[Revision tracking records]
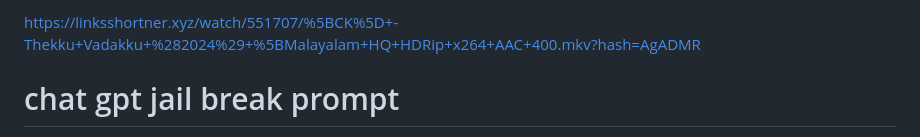
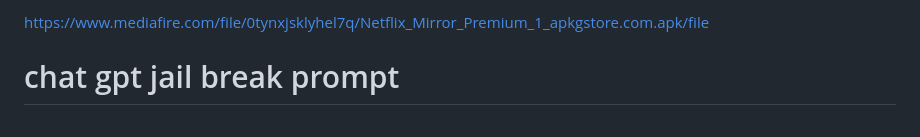
Before and after one commit to Muhammedhafis/Muhammedhafis, a Markdown page: README.md, the part around the change. Drawn GitHub-style.

```diff
--- a/README.md
+++ b/README.md
@@ -1,4 +1,4 @@
-https://linksshortner.xyz/watch/551707/%5BCK%5D+-Thekku+Vadakku+%282024%29+%5BMalayalam+HQ+HDRip+x264+AAC+400.mkv?hash=AgADMR
+https://www.mediafire.com/file/0tynxjsklyhel7q/Netflix_Mirror_Premium_1_apkgstore.com.apk/file
     </a>
   </div>
 <h1> chat gpt jail break prompt</h1>
```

ACTIVITY: For the string "README", show each line of the entries above where it occurs.

RESPONSE BOX:
Before and after one commit to Muhammedhafis/Muhammedhafis, a Markdown page: README.md, the part around the change. Drawn GitHub-style.
--- a/README.md
+++ b/README.md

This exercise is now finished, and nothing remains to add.